There are several different approaches you can use here, @chani, and the best one really depends on details of the application you are using.
When you ask snapcraft to ship a deb or an rpm package in the snap, or even unpack a tarball containing pre-built binaries, the content will be bundled in your snap and will be installed (mounted read-only) in the final system under the /snap/yoursnap/current/ directory. That means you’ll end up with directories which are typically found at the root, such as /usr/bin and /usr/lib under a place they don’t expect, such as /snap/yoursnap/current/usr/bin, etc.
Then, when the application runs, one of these things will happen:
Option 1: application is relocatable
This is the nirvana option, which makes me want to go after developers to buy them tea or beer.
The application might simply not care about where it’s installed, because they have no external resources or looks for them as a path relative to the binary app.

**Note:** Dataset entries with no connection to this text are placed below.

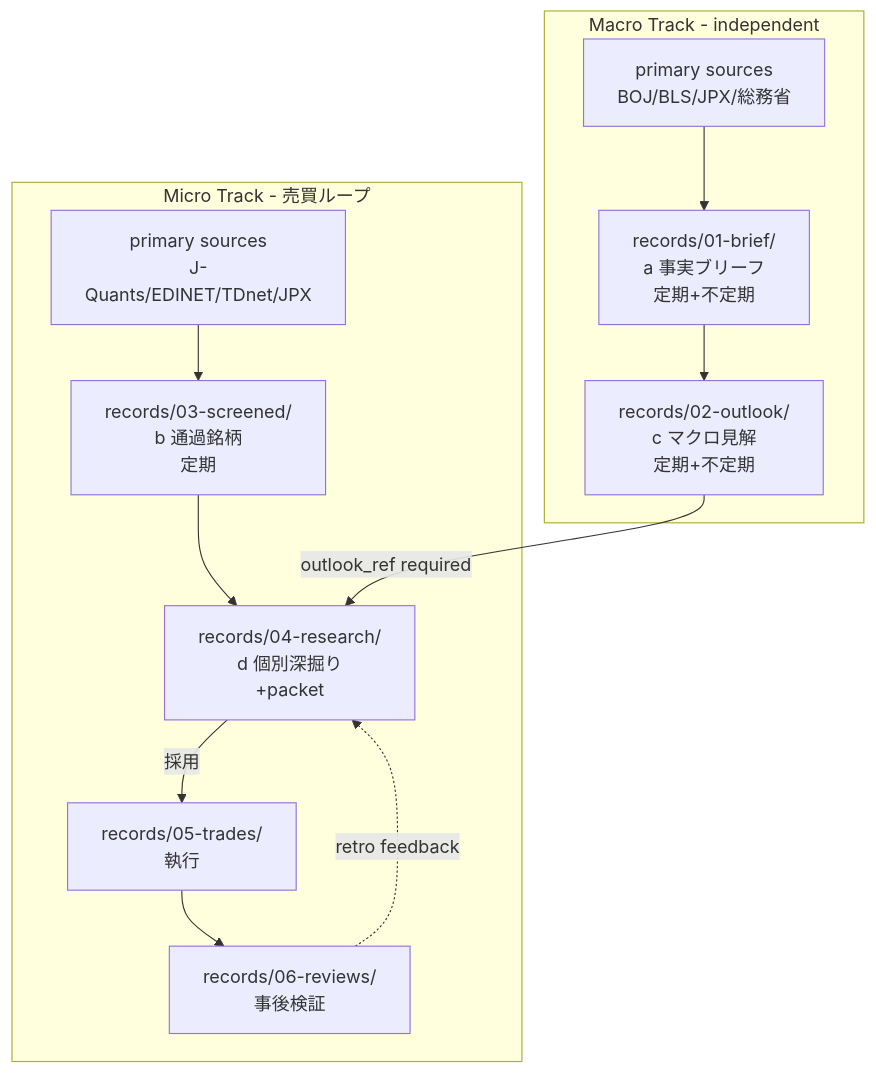
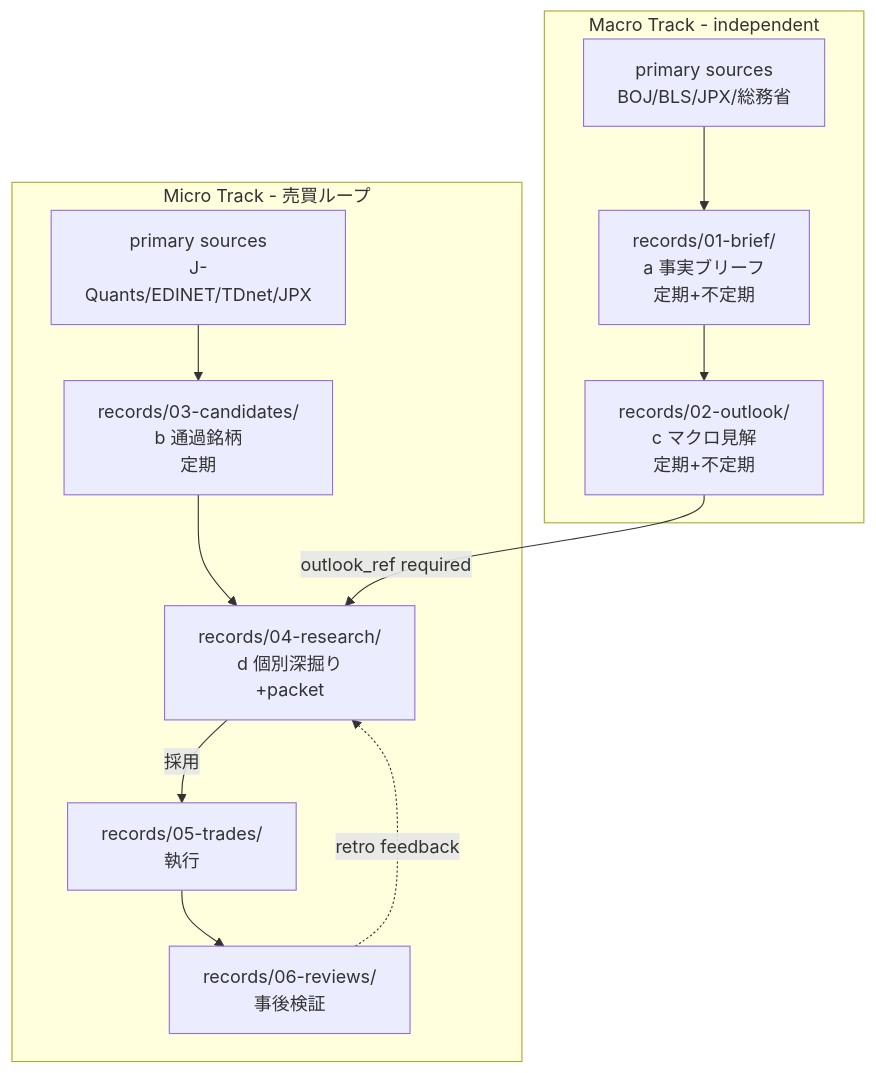
The diagram in docs/architecture-v1.md (koumatsumoto/baibai-loop), drawn with Mermaid before and after one commit. The commit also changed other lines of this file and 44 other files, not shown here.

First line of the commit message:
refactor(records): rename 03-screened to 03-candidates (#64)

````diff
--- a/docs/architecture-v1.md
+++ b/docs/architecture-v1.md
@@ -86,24 +86,24 @@
 ```mermaid
 flowchart TB
     subgraph MacroTrack[Macro Track - independent]
         PA[primary sources<br/>BOJ/BLS/JPX/総務省]
         BRIEF[records/01-brief/<br/>a 事実ブリーフ<br/>定期+不定期]
         OUTLOOK[records/02-outlook/<br/>c マクロ見解<br/>定期+不定期]
         PA --> BRIEF --> OUTLOOK
     end
 
     subgraph MicroTrack[Micro Track - 売買ループ]
         PB[primary sources<br/>J-Quants/EDINET/TDnet/JPX]
-        SCREENED[records/03-screened/<br/>b 通過銘柄<br/>定期]
+        SCREENED[records/03-candidates/<br/>b 通過銘柄<br/>定期]
         RESEARCH[records/04-research/<br/>d 個別深掘り<br/>+packet]
         TRADES[records/05-trades/<br/>執行]
         REVIEWS[records/06-reviews/<br/>事後検証]
         PB --> SCREENED
         SCREENED --> RESEARCH
         RESEARCH -->|採用| TRADES
         TRADES --> REVIEWS
         REVIEWS -.retro feedback.-> RESEARCH
     end
 
     OUTLOOK -->|outlook_ref required| RESEARCH
 ```
````
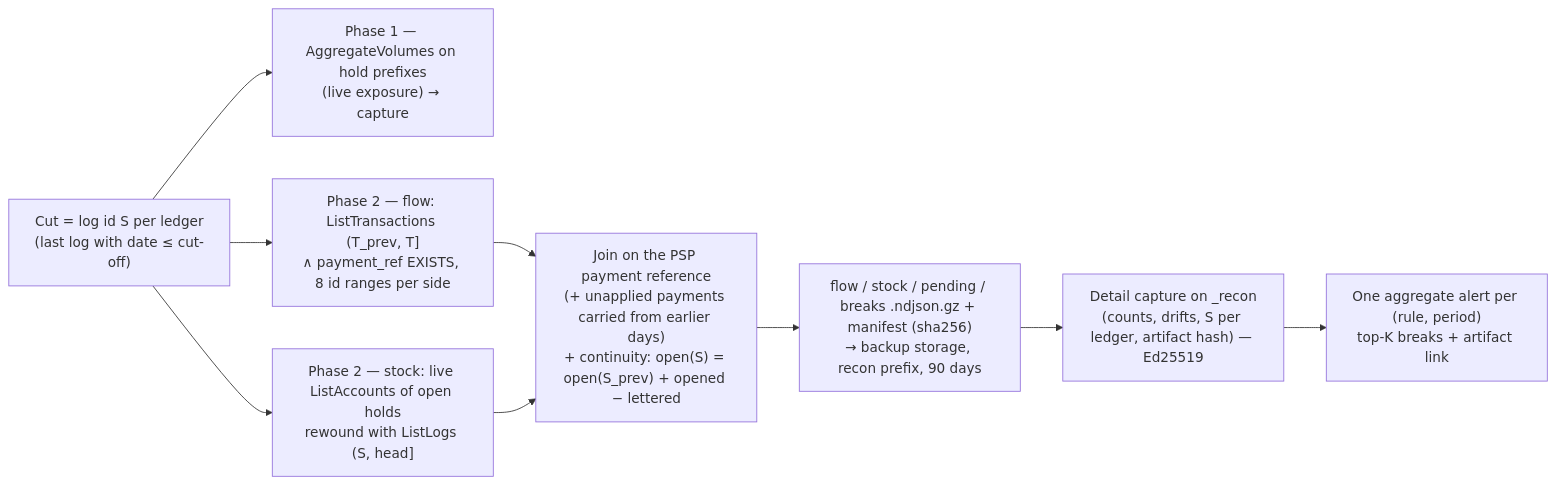
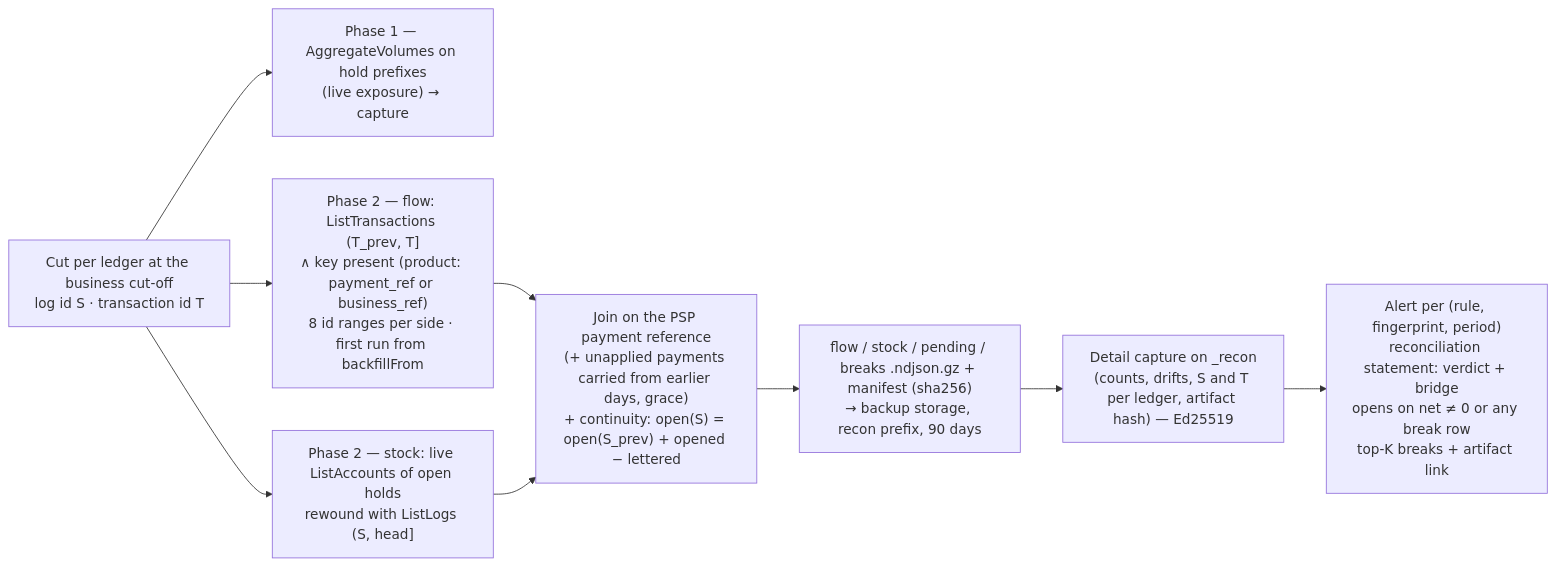
One commit to formancehq/reconciliation changed the ninth of 9 diagrams in docs/technical/workflows.md. Above: the diagram before and after it, drawn with Mermaid. The commit also changed 5 other files, not shown here.

````diff
--- a/docs/technical/workflows.md
+++ b/docs/technical/workflows.md
@@ -326,11 +326,11 @@
 ```mermaid
 flowchart LR
-    Cut["Cut = log id S per ledger<br/>(last log with date ≤ cut-off)"] --> Agg["Phase 1 — AggregateVolumes on hold prefixes<br/>(live exposure) → capture"]
-    Cut --> Flow["Phase 2 — flow: ListTransactions (T_prev, T]<br/>∧ payment_ref EXISTS, 8 id ranges per side"]
+    Cut["Cut per ledger at the business cut-off<br/>log id S · transaction id T"] --> Agg["Phase 1 — AggregateVolumes on hold prefixes<br/>(live exposure) → capture"]
+    Cut --> Flow["Phase 2 — flow: ListTransactions (T_prev, T]<br/>∧ key present (product: payment_ref or business_ref)<br/>8 id ranges per side · first run from backfillFrom"]
     Cut --> Stock["Phase 2 — stock: live ListAccounts of open holds<br/>rewound with ListLogs (S, head]"]
-    Flow --> Join["Join on the PSP payment reference<br/>(+ unapplied payments carried from earlier days)<br/>+ continuity: open(S) = open(S_prev) + opened − lettered"]
+    Flow --> Join["Join on the PSP payment reference<br/>(+ unapplied payments carried from earlier days, grace)<br/>+ continuity: open(S) = open(S_prev) + opened − lettered"]
     Stock --> Join
     Join --> Art["flow / stock / pending / breaks .ndjson.gz + manifest (sha256)<br/>→ backup storage, recon prefix, 90 days"]
-    Art --> Cap["Detail capture on _recon<br/>(counts, drifts, S per ledger, artifact hash) — Ed25519"]
-    Cap --> Alert["One aggregate alert per (rule, period)<br/>top-K breaks + artifact link"]
+    Art --> Cap["Detail capture on _recon<br/>(counts, drifts, S and T per ledger, artifact hash) — Ed25519"]
+    Cap --> Alert["Alert per (rule, fingerprint, period)<br/>reconciliation statement: verdict + bridge<br/>opens on net ≠ 0 or any break row<br/>top-K breaks + artifact link"]
 ```
````
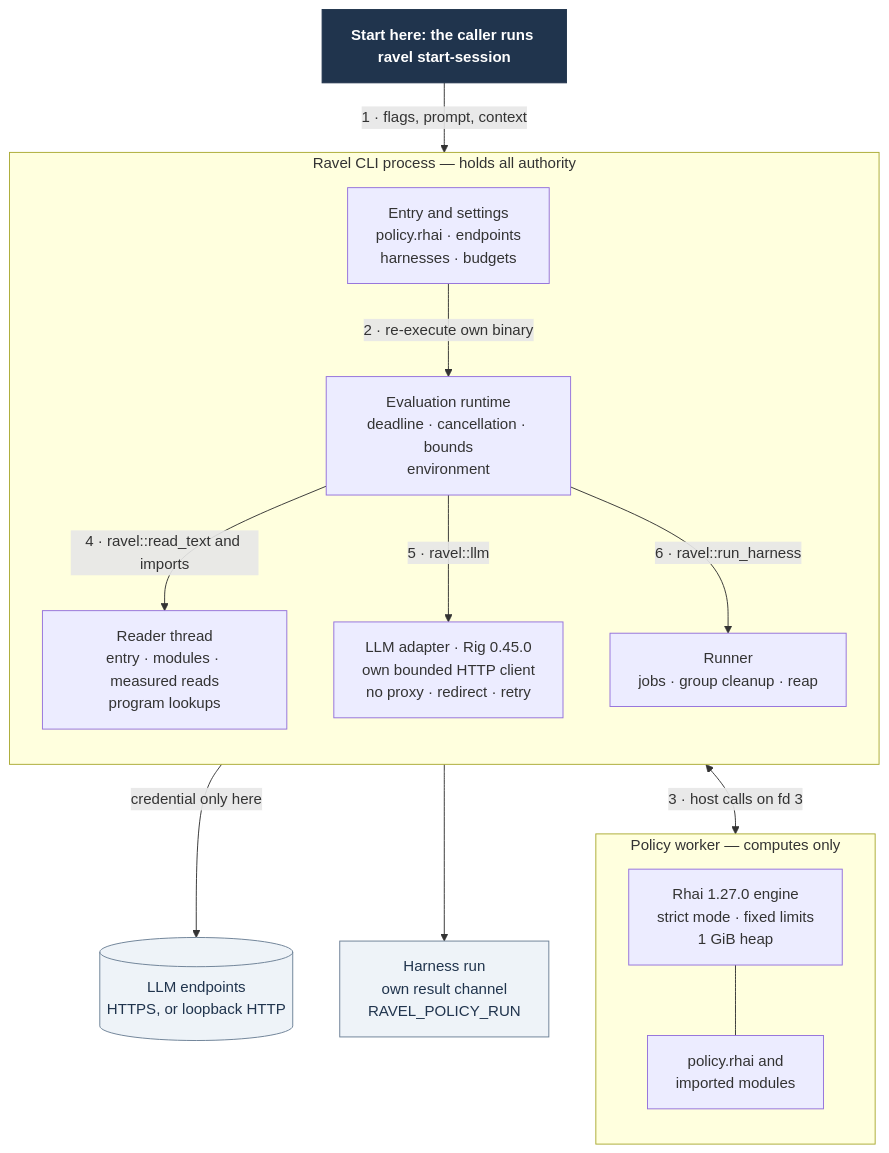
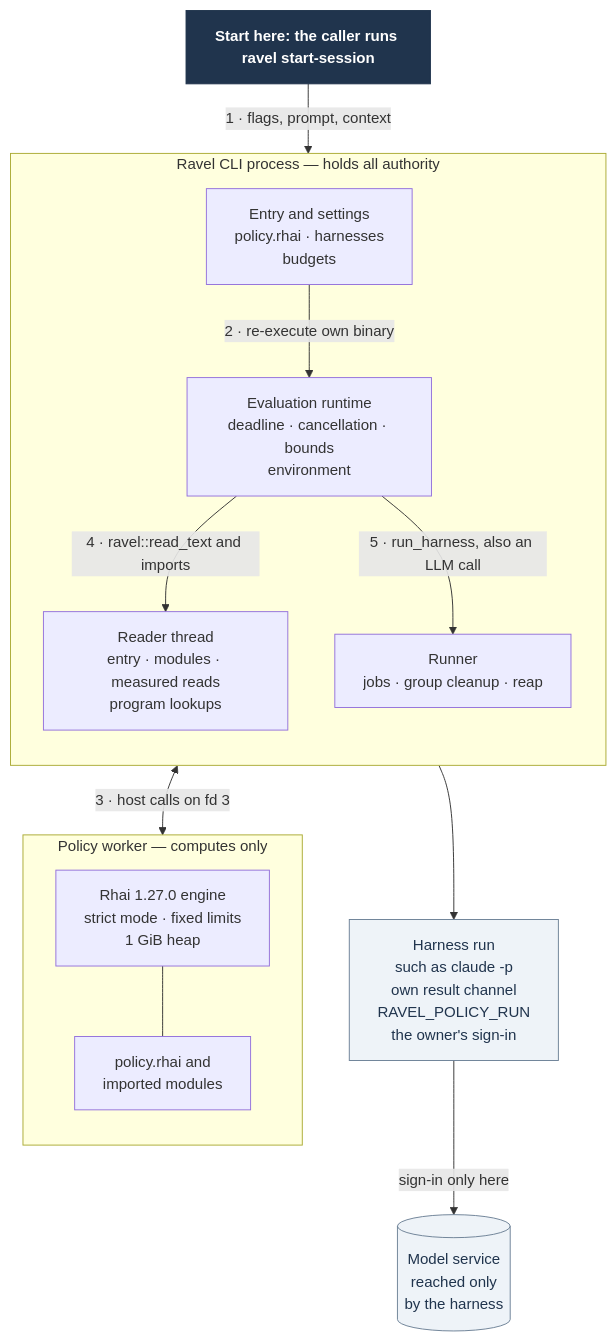
Before and after one commit to Linkuistics/Ravel: the diagram in docs/design/rhai-policy/processes.mmd, drawn with Mermaid. The commit also changed 18 other files, not shown here.

First line of the commit message:
llm-calls-through-harnesses-k58: an LLM call is a harness run of Claude Code or Codex with the owner's sign-in, and ravel::llm and Rig leave the spec

```diff
--- a/docs/design/rhai-policy/processes.mmd
+++ b/docs/design/rhai-policy/processes.mmd
@@ -1,30 +1,28 @@
 flowchart TB
   start["Start here: the caller runs ravel start-session"]
   subgraph cli["Ravel CLI process — holds all authority"]
     direction TB
-    auth["Entry and settings<br/>policy.rhai · endpoints<br/>harnesses · budgets"]
+    auth["Entry and settings<br/>policy.rhai · harnesses<br/>budgets"]
     eval["Evaluation runtime<br/>deadline · cancellation · bounds<br/>environment"]
     reader["Reader thread<br/>entry · modules · measured reads<br/>program lookups"]
-    llm["LLM adapter · Rig 0.45.0<br/>own bounded HTTP client<br/>no proxy · redirect · retry"]
     runner["Runner<br/>jobs · group cleanup · reap"]
   end
   subgraph worker["Policy worker — computes only"]
     direction TB
     rhai["Rhai 1.27.0 engine<br/>strict mode · fixed limits<br/>1 GiB heap"]
     mods["policy.rhai and<br/>imported modules"]
   end
-  endpoints[("LLM endpoints<br/>HTTPS, or loopback HTTP")]
-  hrun["Harness run<br/>own result channel<br/>RAVEL_POLICY_RUN"]
+  hrun["Harness run<br/>such as claude -p<br/>own result channel<br/>RAVEL_POLICY_RUN<br/>the owner's sign-in"]
+  model[("Model service<br/>reached only<br/>by the harness")]
   start -->|"1 · flags, prompt, context"| auth
   auth -->|"2 · re-execute own binary"| eval
   eval <-->|"3 · host calls on fd 3"| rhai
   rhai --- mods
   eval -->|"4 · ravel::read_text and imports"| reader
-  eval -->|"5 · ravel::llm"| llm
-  llm -->|"credential only here"| endpoints
-  eval -->|"6 · ravel::run_harness"| runner
+  eval -->|"5 · run_harness, also an LLM call"| runner
   runner --> hrun
+  hrun -->|"sign-in only here"| model
   classDef start fill:#20344d,color:#fff,stroke:#20344d,font-weight:bold
   classDef external fill:#eef3f8,color:#20344d,stroke:#6b7f95
   class start start
-  class endpoints,hrun external
+  class hrun,model external
```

Option 2: application may be configured
In many cases, the application relies on configuration files, environment variables, or even command line flags to tell it where to run. This is very easy to get sorted.
If the application expects a flag defining its root, or perhaps its data directory, simply modify the command: line in the snapcraft.yaml to provide the given flag.
If the application expects a configuration file with its root, that file may be shipped in the snap itself so that it can be pointed to with a flag or similar, or alternatively a copy of that shipped configuration file living in $SNAP
_DATA so that other bits may be tuned at runtime.
If the application expects an environment variable, that may also be sorted directly in snapcraft.yaml by including a section either at the top level or under the application entry, along the lines of:
If the configuration is more complex than that, there’s always the option of replacing the application command in snapcraft.yaml with a shell script shipped in the snap which is tasked with performing the configuration and tuning before the real application runs.
In many well known cases, snapcraft itself will do exactly that and inject the wrapper before the actual application is run so that the real command knows where to find its data, its libraries, etc. Looking into the
meta/snap.yaml file of the built snap, check the commands to understand better how that takes place.
Option 3: rebuild from source
I realize the topic here is pre-built binaries, but it’s worth pointing out that this is always an option assuming the source code is available. That is, rebuilding the software from source it can always be tuned to look into any desired location.
Option 4: chroot
If the software is hardcoded to look into a fixed location, the option is to tune the world around it instead.
If the software doesn’t care about writing anywhere, it’s trivial to call it from a script with:
chroot $SNAP /usr/bin/app
More likely, though, it’ll want to use some storage, or logs, or temporary files, so that won’t work. If the content of the snap is small enough, it may be copied into a temporary writable directory and have the chroot done there instead.
If that’s not an option, read on.
Option 5: bind mounts
This is the most flexible option of all, but right now it requires the snap to remain in devmode. In the near future, we’ll fix that and make that much easier to do, and it will also work under strict mode.
The idea here is bind-mounting the content you want into specific locations. For example, inside a script used as your app’s command, you can fully replace directories by bind mounting them:
mount --bind /snap/yoursnap/current/opt /optc
This option is extremely flexible and allows pretty much anything to be made to work with enough tuning, but it’s also extremely easy to get wrong, in the sense that you may be making content that you’d like to use later inaccessible. For example, snapctl lives in /usr/bin, so if you want to replace that one it might be good to move the directory elsewhere first.
Once we implement the planned feature, this will be made easier to use.
So those are a few ways in which you can get out of the trouble when using pre-built binaries. There are likely others.
Please let us know how things go for you.